Collection entries
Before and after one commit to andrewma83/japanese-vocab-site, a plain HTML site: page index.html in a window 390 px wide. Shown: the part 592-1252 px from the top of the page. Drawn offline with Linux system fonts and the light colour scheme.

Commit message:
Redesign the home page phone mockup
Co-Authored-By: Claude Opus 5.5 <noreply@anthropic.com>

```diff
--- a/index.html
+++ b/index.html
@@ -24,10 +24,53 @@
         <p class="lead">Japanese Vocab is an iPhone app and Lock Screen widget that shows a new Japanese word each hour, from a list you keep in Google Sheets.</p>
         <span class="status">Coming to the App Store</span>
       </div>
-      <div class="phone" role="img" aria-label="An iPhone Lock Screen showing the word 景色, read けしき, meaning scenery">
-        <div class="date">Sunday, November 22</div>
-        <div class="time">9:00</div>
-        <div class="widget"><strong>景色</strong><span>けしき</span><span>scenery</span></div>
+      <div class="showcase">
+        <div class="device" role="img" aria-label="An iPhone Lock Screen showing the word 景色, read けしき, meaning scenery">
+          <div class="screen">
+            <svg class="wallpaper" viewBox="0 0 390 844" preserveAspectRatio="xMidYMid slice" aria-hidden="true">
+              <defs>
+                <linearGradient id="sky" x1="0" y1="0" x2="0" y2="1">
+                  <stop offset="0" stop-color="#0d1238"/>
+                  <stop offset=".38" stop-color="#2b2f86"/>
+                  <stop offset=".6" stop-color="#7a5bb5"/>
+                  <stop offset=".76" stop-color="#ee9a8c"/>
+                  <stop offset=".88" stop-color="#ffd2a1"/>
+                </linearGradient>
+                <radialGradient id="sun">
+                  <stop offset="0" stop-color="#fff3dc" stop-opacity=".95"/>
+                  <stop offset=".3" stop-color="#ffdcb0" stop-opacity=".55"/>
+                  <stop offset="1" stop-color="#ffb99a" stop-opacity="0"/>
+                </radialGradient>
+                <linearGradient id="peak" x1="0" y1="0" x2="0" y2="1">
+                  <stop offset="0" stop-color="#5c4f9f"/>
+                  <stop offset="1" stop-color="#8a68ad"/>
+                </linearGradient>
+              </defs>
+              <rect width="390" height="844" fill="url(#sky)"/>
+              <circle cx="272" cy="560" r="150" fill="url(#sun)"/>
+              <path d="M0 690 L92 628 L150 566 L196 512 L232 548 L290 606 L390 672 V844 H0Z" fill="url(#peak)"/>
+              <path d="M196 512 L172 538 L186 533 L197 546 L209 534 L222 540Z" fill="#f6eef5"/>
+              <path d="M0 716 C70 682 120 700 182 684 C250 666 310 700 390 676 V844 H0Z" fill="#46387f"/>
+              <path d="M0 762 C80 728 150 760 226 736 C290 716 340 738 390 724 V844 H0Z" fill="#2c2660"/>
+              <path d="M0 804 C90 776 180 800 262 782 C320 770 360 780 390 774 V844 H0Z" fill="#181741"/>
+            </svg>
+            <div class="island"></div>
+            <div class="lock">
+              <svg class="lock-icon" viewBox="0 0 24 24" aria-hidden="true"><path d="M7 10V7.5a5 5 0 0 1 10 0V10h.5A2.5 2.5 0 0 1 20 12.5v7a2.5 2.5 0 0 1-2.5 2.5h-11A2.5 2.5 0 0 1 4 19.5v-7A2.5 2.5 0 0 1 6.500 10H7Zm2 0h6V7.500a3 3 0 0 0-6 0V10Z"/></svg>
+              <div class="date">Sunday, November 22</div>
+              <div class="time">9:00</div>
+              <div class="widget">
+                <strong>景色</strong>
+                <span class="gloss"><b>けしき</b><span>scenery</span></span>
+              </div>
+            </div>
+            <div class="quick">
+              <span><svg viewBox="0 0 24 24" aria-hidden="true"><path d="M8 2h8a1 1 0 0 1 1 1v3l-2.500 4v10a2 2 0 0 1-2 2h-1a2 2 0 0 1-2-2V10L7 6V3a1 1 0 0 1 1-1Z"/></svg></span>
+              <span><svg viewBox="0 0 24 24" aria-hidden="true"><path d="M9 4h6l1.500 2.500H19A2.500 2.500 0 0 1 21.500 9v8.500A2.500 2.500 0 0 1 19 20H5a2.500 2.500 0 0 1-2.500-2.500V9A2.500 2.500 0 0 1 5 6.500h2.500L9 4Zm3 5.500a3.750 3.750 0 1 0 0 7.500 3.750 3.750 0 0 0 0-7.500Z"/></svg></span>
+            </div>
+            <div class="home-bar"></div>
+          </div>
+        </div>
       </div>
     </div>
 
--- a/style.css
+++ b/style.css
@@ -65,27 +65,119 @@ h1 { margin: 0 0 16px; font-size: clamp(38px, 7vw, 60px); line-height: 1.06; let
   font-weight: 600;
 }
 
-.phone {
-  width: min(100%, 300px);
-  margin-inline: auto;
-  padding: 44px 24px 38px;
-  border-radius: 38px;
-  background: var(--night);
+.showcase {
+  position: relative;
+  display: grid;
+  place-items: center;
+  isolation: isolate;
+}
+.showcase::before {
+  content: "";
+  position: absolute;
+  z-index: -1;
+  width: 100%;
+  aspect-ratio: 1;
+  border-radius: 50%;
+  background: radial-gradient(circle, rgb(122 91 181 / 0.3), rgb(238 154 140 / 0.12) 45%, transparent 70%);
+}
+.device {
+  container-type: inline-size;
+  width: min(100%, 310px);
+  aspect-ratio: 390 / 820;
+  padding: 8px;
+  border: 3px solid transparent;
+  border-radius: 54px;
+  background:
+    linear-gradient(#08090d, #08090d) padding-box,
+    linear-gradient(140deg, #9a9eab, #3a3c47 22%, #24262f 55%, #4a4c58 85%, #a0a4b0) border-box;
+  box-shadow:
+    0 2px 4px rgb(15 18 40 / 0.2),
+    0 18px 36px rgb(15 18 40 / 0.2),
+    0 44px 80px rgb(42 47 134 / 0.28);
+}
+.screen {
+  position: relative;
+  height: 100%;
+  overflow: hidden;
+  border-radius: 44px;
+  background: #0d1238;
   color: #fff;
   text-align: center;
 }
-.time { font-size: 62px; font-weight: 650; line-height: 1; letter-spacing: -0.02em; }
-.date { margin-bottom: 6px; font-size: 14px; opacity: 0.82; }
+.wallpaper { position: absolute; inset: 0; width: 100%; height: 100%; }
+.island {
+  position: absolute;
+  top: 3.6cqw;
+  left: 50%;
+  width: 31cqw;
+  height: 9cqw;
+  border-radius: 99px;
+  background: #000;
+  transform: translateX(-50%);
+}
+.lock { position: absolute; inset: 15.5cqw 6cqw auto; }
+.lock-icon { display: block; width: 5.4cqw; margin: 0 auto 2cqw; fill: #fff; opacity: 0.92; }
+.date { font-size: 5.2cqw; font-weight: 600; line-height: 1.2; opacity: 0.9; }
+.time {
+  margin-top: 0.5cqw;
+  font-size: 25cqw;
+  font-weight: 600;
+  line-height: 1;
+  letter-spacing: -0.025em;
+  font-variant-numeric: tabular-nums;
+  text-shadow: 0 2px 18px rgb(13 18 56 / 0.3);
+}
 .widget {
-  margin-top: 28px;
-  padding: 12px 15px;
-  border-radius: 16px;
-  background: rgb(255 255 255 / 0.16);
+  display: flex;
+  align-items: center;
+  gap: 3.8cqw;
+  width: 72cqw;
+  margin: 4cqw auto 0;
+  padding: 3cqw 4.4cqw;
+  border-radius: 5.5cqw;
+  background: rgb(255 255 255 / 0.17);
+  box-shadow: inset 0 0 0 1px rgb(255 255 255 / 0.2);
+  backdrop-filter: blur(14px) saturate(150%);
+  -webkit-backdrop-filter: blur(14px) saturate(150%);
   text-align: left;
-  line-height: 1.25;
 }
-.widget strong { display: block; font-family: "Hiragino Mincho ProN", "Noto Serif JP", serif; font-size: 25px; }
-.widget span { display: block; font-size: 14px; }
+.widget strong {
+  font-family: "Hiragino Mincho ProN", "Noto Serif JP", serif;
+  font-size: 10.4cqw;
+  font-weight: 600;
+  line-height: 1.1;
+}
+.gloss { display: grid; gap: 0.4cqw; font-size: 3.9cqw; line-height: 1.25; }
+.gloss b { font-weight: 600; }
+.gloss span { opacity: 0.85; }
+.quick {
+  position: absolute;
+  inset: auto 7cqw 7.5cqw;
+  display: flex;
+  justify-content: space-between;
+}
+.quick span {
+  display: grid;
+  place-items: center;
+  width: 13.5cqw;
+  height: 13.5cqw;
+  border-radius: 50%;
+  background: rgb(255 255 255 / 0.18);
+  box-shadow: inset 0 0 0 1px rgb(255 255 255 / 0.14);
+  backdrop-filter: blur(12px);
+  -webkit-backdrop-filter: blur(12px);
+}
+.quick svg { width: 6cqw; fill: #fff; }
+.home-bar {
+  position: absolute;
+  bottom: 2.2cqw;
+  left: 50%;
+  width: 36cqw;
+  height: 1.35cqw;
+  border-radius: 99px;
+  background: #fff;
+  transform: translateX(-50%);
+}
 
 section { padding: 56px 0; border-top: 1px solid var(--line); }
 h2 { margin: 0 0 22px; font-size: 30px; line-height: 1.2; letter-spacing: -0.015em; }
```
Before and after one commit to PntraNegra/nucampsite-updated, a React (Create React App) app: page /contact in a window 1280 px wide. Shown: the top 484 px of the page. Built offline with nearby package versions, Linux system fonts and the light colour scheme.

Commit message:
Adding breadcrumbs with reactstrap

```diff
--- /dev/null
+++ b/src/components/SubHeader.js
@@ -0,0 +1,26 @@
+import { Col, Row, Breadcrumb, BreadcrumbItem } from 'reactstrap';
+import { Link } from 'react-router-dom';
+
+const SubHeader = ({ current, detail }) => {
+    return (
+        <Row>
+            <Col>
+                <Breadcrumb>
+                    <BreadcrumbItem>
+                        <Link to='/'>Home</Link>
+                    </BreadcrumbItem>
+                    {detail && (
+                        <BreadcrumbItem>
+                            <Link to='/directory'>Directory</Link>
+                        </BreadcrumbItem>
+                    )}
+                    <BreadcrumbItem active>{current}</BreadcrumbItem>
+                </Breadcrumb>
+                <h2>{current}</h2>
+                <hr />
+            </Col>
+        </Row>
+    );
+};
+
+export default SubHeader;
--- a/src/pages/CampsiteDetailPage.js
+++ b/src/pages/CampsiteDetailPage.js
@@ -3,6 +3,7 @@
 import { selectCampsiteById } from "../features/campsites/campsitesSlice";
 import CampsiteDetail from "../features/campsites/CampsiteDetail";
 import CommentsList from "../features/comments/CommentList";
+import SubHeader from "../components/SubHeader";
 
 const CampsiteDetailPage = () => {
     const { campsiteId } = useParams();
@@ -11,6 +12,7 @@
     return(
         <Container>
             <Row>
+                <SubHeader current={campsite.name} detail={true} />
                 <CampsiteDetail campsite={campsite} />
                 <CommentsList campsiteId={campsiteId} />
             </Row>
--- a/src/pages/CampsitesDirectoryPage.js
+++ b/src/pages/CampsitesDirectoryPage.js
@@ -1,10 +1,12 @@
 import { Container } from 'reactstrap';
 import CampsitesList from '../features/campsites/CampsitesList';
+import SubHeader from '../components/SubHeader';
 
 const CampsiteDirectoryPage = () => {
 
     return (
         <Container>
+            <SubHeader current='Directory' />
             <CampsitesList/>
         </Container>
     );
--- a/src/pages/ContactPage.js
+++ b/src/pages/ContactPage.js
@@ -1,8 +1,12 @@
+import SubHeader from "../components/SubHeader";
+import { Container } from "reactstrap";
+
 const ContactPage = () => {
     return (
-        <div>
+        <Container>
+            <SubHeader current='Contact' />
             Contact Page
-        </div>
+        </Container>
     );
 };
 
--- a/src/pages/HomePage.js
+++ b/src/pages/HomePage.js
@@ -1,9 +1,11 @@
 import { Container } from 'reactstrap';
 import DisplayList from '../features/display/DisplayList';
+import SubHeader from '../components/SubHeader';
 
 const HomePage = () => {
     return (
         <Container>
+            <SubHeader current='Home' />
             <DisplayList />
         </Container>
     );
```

» **Activity**:
In the records above, locate every line with the string "current" and copy it.

» **Problem solution**:
+const SubHeader = ({ current, detail }) => {
+                    <BreadcrumbItem active>{current}</BreadcrumbItem>
+                <h2>{current}</h2>
+                <SubHeader current={campsite.name} detail={true} />
+            <SubHeader current='Directory' />
+            <SubHeader current='Contact' />
+            <SubHeader current='Home' />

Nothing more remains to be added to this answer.